• **Edit tracking data**
⟨
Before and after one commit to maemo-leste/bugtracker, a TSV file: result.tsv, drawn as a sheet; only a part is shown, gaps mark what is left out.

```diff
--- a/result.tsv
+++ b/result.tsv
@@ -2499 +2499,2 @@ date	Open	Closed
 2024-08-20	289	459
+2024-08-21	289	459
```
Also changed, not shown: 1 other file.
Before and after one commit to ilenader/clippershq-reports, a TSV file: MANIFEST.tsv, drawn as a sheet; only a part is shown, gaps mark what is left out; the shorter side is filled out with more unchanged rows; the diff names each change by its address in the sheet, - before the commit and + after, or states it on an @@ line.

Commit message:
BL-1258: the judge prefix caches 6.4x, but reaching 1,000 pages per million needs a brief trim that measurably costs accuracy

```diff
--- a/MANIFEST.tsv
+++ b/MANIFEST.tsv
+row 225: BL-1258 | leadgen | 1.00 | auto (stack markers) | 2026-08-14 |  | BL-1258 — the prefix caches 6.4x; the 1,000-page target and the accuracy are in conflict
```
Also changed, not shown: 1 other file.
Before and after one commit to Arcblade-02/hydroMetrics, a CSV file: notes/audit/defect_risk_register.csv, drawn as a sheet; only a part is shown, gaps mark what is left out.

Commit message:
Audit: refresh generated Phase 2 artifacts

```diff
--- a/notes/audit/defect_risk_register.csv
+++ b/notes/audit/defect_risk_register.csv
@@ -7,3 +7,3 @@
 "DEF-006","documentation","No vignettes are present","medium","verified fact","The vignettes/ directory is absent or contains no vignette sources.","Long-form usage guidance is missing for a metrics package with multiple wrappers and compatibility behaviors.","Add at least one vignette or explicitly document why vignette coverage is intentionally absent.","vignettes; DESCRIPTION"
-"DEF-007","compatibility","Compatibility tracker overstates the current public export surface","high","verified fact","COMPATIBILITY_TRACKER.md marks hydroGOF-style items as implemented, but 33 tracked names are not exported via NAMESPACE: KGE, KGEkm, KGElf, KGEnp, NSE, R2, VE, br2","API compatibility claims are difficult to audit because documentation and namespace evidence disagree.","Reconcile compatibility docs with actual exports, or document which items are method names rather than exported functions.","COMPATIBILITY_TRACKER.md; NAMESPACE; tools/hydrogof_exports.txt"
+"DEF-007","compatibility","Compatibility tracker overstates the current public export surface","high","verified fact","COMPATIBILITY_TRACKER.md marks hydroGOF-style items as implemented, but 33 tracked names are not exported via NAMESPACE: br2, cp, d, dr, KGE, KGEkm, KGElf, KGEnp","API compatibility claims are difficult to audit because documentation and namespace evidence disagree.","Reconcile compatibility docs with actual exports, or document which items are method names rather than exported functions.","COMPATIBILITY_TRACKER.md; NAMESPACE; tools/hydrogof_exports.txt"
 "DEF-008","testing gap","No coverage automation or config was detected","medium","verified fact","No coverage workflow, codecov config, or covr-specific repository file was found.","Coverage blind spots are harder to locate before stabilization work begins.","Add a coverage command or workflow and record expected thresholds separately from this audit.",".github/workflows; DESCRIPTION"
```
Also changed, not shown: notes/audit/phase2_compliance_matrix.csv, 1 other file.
⟩
• **What you need to do**
Report the lines above that have the word "notes" in them.

• **Output of the task**
Before and after one commit to Arcblade-02/hydroMetrics, a CSV file: notes/audit/defect_risk_register.csv, drawn as a sheet; only a part is shown, gaps mark what is left out.
--- a/notes/audit/defect_risk_register.csv
+++ b/notes/audit/defect_risk_register.csv
Also changed, not shown: notes/audit/phase2_compliance_matrix.csv, 1 other file.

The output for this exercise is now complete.